JOURNAL OF NEUROSCIENCES IN RURAL PRACTICE, vol.10, no.2, pp.267-272, 2019 (ESCI)

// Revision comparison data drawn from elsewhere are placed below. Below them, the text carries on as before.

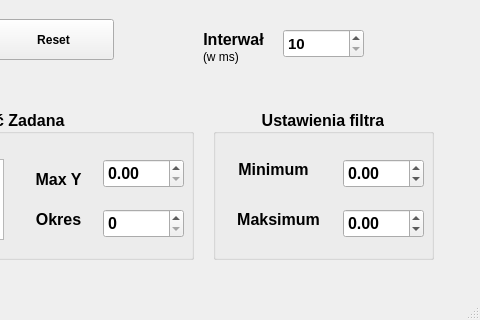
AleksandraWronaa/SymulatorUAR_GUI, file symulator.ui: the form before one commit; both pictures show x 667 to 1147 and y 321 to 641 of the 1147 by 641 pixel window.
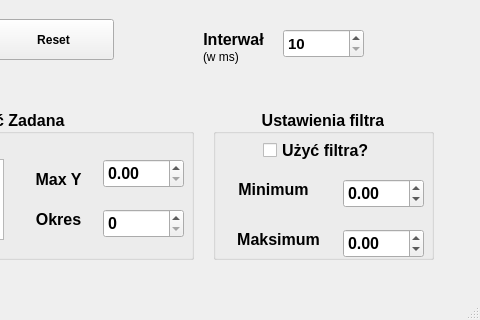
The form after the commit. Custom widgets are drawn as their Qt base class.

What changed in the file:
```diff
--- a/symulator.ui
+++ b/symulator.ui
@@ -449,7 +449,7 @@
      <property name="geometry">
       <rect>
        <x>130</x>
-       <y>100</y>
+       <y>120</y>
        <width>81</width>
        <height>29</height>
       </rect>
@@ -462,7 +462,7 @@
      <property name="geometry">
       <rect>
        <x>10</x>
-       <y>50</y>
+       <y>70</y>
        <width>101</width>
        <height>20</height>
       </rect>
@@ -487,7 +487,7 @@
      <property name="geometry">
       <rect>
        <x>130</x>
-       <y>50</y>
+       <y>70</y>
        <width>81</width>
        <height>29</height>
       </rect>
@@ -500,7 +500,7 @@
      <property name="geometry">
       <rect>
        <x>10</x>
-       <y>100</y>
+       <y>120</y>
        <width>111</width>
        <height>20</height>
       </rect>
@@ -521,6 +521,19 @@
       <set>Qt::AlignCenter</set>
      </property>
     </widget>
+    <widget class="QCheckBox" name="checkBox">
+     <property name="geometry">
+      <rect>
+       <x>50</x>
+       <y>30</y>
+       <width>121</width>
+       <height>22</height>
+      </rect>
+     </property>
+     <property name="text">
+      <string>Użyć filtra?</string>
+     </property>
+    </widget>
    </widget>
    <widget class="QPushButton" name="button_start">
     <property name="geometry">
@@ -644,18 +657,18 @@
      <rect>
       <x>30</x>
       <y>20</y>
-      <width>371</width>
-      <height>311</height>
+      <width>461</width>
+      <height>281</height>
      </rect>
     </property>
    </widget>
    <widget class="QCustomPlot" name="wykres_kontroler" native="true">
     <property name="geometry">
      <rect>
-      <x>420</x>
+      <x>530</x>
       <y>20</y>
-      <width>371</width>
-      <height>311</height>
+      <width>441</width>
+      <height>281</height>
      </rect>
     </property>
    </widget>
```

Context: Seizures and accompanying situations including social, medical, and psychiatric problems threaten the quality of life (QOL) in patients with epilepsy. The World Health Organization defines health is a state of complete physical, mental, and social well-being, and not merely the absence of disease or infirmity. Aims: This study examines the prevalence of both depression and anxiety symptoms and also impact of the affective state on QOL in patients with focal epilepsy in Turkey. Settings and Design: One hundred and five patients with focal epilepsy over 18 years old were included in this study. The patients were classified into four groups according to the presence of AS and seizure control. Subjects and Methods: Patients' affective symptoms (AS) and QOL were examined using the Beck Depression Inventory (BDI), Beck Anxiety Inventory (BAI), and QOL in Epilepsy Inventory-31 (QOLIE-31). Statistical Analysis Used: We used descriptive statistics, Chi-square test, independent samples t-test, one-way analysis of variance, Mann-Whitney U-test, Kruskal-Wallis H-test, and also Pearson's and Spearman's correlation test for correlations. Results: There were positive correlations between total QOLIE-31 score and epilepsy surgery, employment, and seizure freedom, whereas negative correlations were found with antiepileptic drug use, anxiety, and depression. Statistically significant differences were found in QOLIE-31 totals and subscores between Groups 3 and 4 (P < 0.05). Conclusions: The presence of AS has a negative impact on QOL in patients with focal epilepsy. Physicians should be aware that psychiatric comorbidities in epilepsy have a severe impact and epilepsy treatment requires comprehensive management.